Problem statement → Return the records exactly, please. Every line should match.

Records shown →
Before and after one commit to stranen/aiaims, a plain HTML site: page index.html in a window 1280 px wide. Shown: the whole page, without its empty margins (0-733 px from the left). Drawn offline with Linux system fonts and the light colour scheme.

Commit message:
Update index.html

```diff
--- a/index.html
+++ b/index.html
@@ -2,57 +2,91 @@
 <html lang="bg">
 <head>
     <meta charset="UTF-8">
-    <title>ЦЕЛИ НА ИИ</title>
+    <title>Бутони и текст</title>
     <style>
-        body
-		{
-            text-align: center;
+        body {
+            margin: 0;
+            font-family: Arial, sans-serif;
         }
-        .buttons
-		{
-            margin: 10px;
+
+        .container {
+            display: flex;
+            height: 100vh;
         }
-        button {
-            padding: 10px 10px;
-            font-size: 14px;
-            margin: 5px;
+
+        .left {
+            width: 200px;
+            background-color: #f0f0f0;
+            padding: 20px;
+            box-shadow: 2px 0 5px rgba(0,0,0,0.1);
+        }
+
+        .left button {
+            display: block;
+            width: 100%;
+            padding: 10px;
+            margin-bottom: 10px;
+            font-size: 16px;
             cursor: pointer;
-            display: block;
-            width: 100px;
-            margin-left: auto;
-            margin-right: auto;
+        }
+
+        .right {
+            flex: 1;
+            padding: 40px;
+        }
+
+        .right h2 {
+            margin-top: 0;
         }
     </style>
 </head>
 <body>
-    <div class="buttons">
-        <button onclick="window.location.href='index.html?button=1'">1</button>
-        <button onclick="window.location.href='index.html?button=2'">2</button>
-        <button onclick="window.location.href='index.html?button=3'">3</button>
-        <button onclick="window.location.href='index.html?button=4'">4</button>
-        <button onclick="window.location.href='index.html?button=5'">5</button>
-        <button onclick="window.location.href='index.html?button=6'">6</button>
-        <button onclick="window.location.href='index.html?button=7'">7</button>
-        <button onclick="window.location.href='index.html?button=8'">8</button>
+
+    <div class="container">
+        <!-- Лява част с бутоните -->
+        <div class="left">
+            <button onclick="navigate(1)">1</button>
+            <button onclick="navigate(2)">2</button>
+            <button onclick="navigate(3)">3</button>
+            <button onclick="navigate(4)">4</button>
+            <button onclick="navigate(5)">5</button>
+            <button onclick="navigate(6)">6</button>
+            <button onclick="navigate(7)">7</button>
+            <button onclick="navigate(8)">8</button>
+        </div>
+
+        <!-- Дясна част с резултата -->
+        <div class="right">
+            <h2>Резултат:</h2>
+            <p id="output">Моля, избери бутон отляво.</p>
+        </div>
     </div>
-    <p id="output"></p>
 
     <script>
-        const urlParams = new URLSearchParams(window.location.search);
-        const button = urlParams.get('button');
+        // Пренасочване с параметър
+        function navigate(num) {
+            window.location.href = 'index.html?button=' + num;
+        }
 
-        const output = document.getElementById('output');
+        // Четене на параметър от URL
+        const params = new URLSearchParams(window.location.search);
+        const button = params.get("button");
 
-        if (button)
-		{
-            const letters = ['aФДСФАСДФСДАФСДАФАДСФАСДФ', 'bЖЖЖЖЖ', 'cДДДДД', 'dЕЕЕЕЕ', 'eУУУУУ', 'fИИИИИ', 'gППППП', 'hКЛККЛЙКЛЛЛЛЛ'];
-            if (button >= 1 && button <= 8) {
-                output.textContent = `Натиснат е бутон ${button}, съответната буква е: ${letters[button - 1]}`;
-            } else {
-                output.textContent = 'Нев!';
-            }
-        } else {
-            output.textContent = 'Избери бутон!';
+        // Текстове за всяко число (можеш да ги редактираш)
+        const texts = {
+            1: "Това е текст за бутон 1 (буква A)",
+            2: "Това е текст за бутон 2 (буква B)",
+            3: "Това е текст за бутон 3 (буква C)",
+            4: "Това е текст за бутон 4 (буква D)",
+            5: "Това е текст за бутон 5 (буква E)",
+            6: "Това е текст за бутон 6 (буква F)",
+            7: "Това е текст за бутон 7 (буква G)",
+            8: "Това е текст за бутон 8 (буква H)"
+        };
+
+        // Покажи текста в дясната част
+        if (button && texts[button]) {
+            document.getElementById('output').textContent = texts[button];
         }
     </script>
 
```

Output below →
Before and after one commit to stranen/aiaims, a plain HTML site: page index.html in a window 1280 px wide. Shown: the whole page, without its empty margins (0-733 px from the left). Drawn offline with Linux system fonts and the light colour scheme.

Commit message:
Update index.html

```diff
--- a/index.html
+++ b/index.html
@@ -2,57 +2,91 @@
 <html lang="bg">
 <head>
     <meta charset="UTF-8">
-    <title>ЦЕЛИ НА ИИ</title>
+    <title>Бутони и текст</title>
     <style>
-        body
-		{
-            text-align: center;
+        body {
+            margin: 0;
+            font-family: Arial, sans-serif;
         }
-        .buttons
-		{
-            margin: 10px;
+
+        .container {
+            display: flex;
+            height: 100vh;
         }
-        button {
-            padding: 10px 10px;
-            font-size: 14px;
-            margin: 5px;
+
+        .left {
+            width: 200px;
+            background-color: #f0f0f0;
+            padding: 20px;
+            box-shadow: 2px 0 5px rgba(0,0,0,0.1);
+        }
+
+        .left button {
+            display: block;
+            width: 100%;
+            padding: 10px;
+            margin-bottom: 10px;
+            font-size: 16px;
             cursor: pointer;
-            display: block;
-            width: 100px;
-            margin-left: auto;
-            margin-right: auto;
+        }
+
+        .right {
+            flex: 1;
+            padding: 40px;
+        }
+
+        .right h2 {
+            margin-top: 0;
         }
     </style>
 </head>
 <body>
-    <div class="buttons">
-        <button onclick="window.location.href='index.html?button=1'">1</button>
-        <button onclick="window.location.href='index.html?button=2'">2</button>
-        <button onclick="window.location.href='index.html?button=3'">3</button>
-        <button onclick="window.location.href='index.html?button=4'">4</button>
-        <button onclick="window.location.href='index.html?button=5'">5</button>
-        <button onclick="window.location.href='index.html?button=6'">6</button>
-        <button onclick="window.location.href='index.html?button=7'">7</button>
-        <button onclick="window.location.href='index.html?button=8'">8</button>
+
+    <div class="container">
+        <!-- Лява част с бутоните -->
+        <div class="left">
+            <button onclick="navigate(1)">1</button>
+            <button onclick="navigate(2)">2</button>
+            <button onclick="navigate(3)">3</button>
+            <button onclick="navigate(4)">4</button>
+            <button onclick="navigate(5)">5</button>
+            <button onclick="navigate(6)">6</button>
+            <button onclick="navigate(7)">7</button>
+            <button onclick="navigate(8)">8</button>
+        </div>
+
+        <!-- Дясна част с резултата -->
+        <div class="right">
+            <h2>Резултат:</h2>
+            <p id="output">Моля, избери бутон отляво.</p>
+        </div>
     </div>
-    <p id="output"></p>
 
     <script>
-        const urlParams = new URLSearchParams(window.location.search);
-        const button = urlParams.get('button');
+        // Пренасочване с параметър
+        function navigate(num) {
+            window.location.href = 'index.html?button=' + num;
+        }
 
-        const output = document.getElementById('output');
+        // Четене на параметър от URL
+        const params = new URLSearchParams(window.location.search);
+        const button = params.get("button");
 
-        if (button)
-		{
-            const letters = ['aФДСФАСДФСДАФСДАФАДСФАСДФ', 'bЖЖЖЖЖ', 'cДДДДД', 'dЕЕЕЕЕ', 'eУУУУУ', 'fИИИИИ', 'gППППП', 'hКЛККЛЙКЛЛЛЛЛ'];
-            if (button >= 1 && button <= 8) {
-                output.textContent = `Натиснат е бутон ${button}, съответната буква е: ${letters[button - 1]}`;
-            } else {
-                output.textContent = 'Нев!';
-            }
-        } else {
-            output.textContent = 'Избери бутон!';
+        // Текстове за всяко число (можеш да ги редактираш)
+        const texts = {
+            1: "Това е текст за бутон 1 (буква A)",
+            2: "Това е текст за бутон 2 (буква B)",
+            3: "Това е текст за бутон 3 (буква C)",
+            4: "Това е текст за бутон 4 (буква D)",
+            5: "Това е текст за бутон 5 (буква E)",
+            6: "Това е текст за бутон 6 (буква F)",
+            7: "Това е текст за бутон 7 (буква G)",
+            8: "Това е текст за бутон 8 (буква H)"
+        };
+
+        // Покажи текста в дясната част
+        if (button && texts[button]) {
+            document.getElementById('output').textContent = texts[button];
         }
     </script>
 
```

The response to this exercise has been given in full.